The Largest Facility of Its Kind Under Construction In the Country
PENDERGRASS, GA —A simple idea in environmental cleanup is saving the taxpayers of Detroit a Substantial amount of money while taking care of an important environmental cleanup project.
The City of Detroit Water and Sewer Department (DWSD) is implementing Miratech's Geotube technology at its Conner Creek facility to positively impact the environmental future of the Detroit River and all those who utilize its resources. The Conner Creek hvdraulic dredging and dewatering project is part of a much larger SI 82 million City of Detroit project to build a 30 million gallon retention and treatment facility* for a Combined Sewer Outfall (CSO).
The DWSD is using a total of 75 Geotube containers, each measuring 45 feet in circumference by 200 feet long, to remove, dewater, and dispose in a Class 2 landfill, 100,000 cubic yards of contaminated sediments from Conner Creek, with effluent water returning to the Detroit River meeting very stringent discharge requirements. Conner Creek has served the City of Detroit as an outfall tributary to the Detroit River for over 50 years. In a five square mile area densely populated by heavy industrial manufacturing, Conner Creek has been the primary collection of runoff from storm water and overflow sewage water. In 1996, the City of Detroit adopted a program to clean up of all of its CSOs and to collect and treat all future run-off. The Conner Creek project is currently the largest such facility under construction in the country.
Miratech worked with Aquatic Restoration, the dredging and dewatering sub-contractor for the Conner Creek project, to determine the proper circumference and length for the Geotubes and also design an efficient dewatering basin to contain the Geotubes. The basin was constructed in September 2002, and dredging and dewatering proceeded in October 2002. The dredging and dewatering process is expected to continue for one-year.
The Conner Creek project is one of the most extensive uses of Geotube technology, notes Miratech Vice President Tom Stephens. 'Due to the project location, the impact of Geotube technology is tremendous. By efficiendy handling the dewatering process under very tight inspection and controls, Geotube technology provides immediate relief of an environment contamination threat to the Detroit River and the general public of the greater Detroit area, as well as the lower Great Lakes region in general.
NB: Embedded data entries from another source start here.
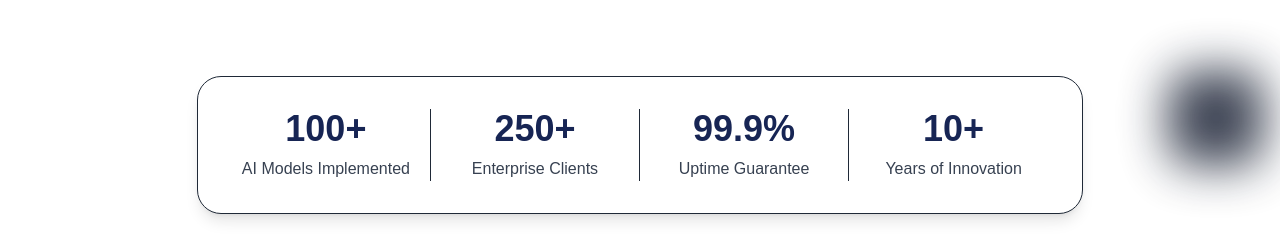
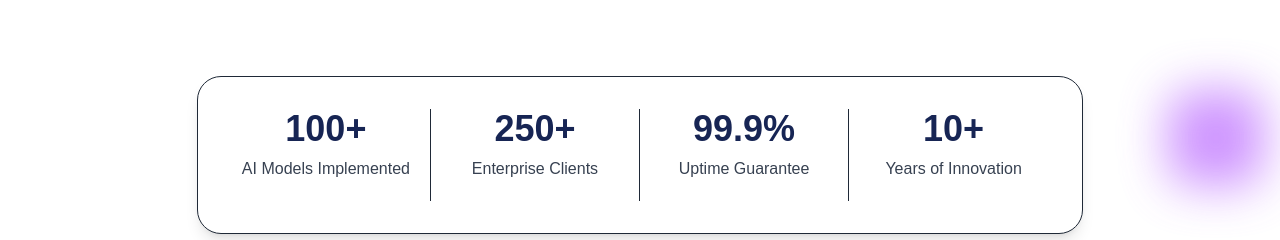
Before and after one commit to VolodX/react-landing-saas-mini, a React (Vite) app: page / in a window 1280 px wide. Shown: the part 560-800 px from the top of the page. Built offline with nearby package versions, Linux system fonts and the light colour scheme.

Commit message:
refactor(ui): refine styles in Hero and Numbers sections

```diff
--- a/src/components/sections/Hero.tsx
+++ b/src/components/sections/Hero.tsx
@@ -9,7 +9,7 @@ export const Hero = () => {
       <Container className="flex flex-col lg:flex-row gap-10 lg:gap-12">
         <div className="absolute w-full lg:w-1/2 inset-y-0 lg:right-0">
           <span className="absolute -left-6 md:left-4 top-24 lg:top-28 w-24 h-24 rotate-90 skew-x-12 rounded-3xl bg-gradient-to-r from-blue-600 to-violet-600 blur-xl opacity-60 lg:opacity-95 lg:block hidden"></span>
-          <span className="absolute right-4 bottom-12 w-24 h-24 rounded-3xl bg-primary blur-xl opacity-80"></span>
+          <span className="absolute right-4 bottom-12 w-24 h-24 rounded-3xl bg-purple-400 blur-xl opacity-80"></span>
         </div>
 
         <div className="relative flex flex-col items-center text-center lg:text-left lg:py-8 lg:items-start lg:max-w-none max-w-3xl mx-auto lg:mx-0 lg:flex-1 lg:w-1/2">
--- a/src/components/sections/Numbers.tsx
+++ b/src/components/sections/Numbers.tsx
@@ -3,39 +3,39 @@ import { Container } from '../shared/Container';
 export const Numbers = () => {
   return (
     <section className="relative mt-12 md:mt-16">
-      <Container className="flex justify-center items-center">
+      <Container className="max-w-lg md:max-w-none md:flex justify-center items-center">
         <div
-          className="mx-auto lg:mx-0 p-5 sm:p-6 sm:py-8 max-w-5xl rounded-3xl bg-box-bg
-				            		border border-box-border shadow-lg shadow-box-shadow md:divide-x divide-box-border
-												grid grid-cols-2 md:grid-cols-4"
+          className="lg:mx-0 p-5 sm:p-6 sm:py-8 max-w-5xl rounded-3xl bg-box-bg
+				            		border border-box-border shadow-lg shadow-box-shadow divide-y md:divide-y-0 md:divide-x divide-box-border
+												grid grid-cols-1 md:grid-cols-4 gap-y-4"
         >
           <div className="text-center px-5">
             <h2 className="font-semibold text-xl sm:text-2xl md:text-4xl text-heading-1">
               {' '}
               100+{' '}
             </h2>
-            <p className="mt-2 text-heading-3"> AI Models Implemented</p>
+            <p className="mt-2 text-heading-3 pb-5"> AI Models Implemented</p>
           </div>
           <div className="text-center px-5">
             <h2 className="font-semibold text-xl sm:text-2xl md:text-4xl text-heading-1">
               {' '}
               250+{' '}
             </h2>
-            <p className="mt-2 text-heading-3"> Enterprise Clients</p>
+            <p className="mt-2 text-heading-3 pb-5"> Enterprise Clients</p>
           </div>
           <div className="text-center px-5">
             <h2 className="font-semibold text-xl sm:text-2xl md:text-4xl text-heading-1">
               {' '}
               99.9%{' '}
             </h2>
-            <p className="mt-2 text-heading-3"> Uptime Guarantee</p>
+            <p className="mt-2 text-heading-3 pb-5"> Uptime Guarantee</p>
           </div>
           <div className="text-center px-5">
             <h2 className="font-semibold text-xl sm:text-2xl md:text-4xl text-heading-1">
               {' '}
               10+{' '}
             </h2>
-            <p className="mt-2 text-heading-3"> Years of Innovation</p>
+            <p className="mt-2 text-heading-3 pb-5"> Years of Innovation</p>
           </div>
         </div>
       </Container>
```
The results are so successful and cost-effective that the DWSD will utilize Geotube dewatering technology in its next project as well.'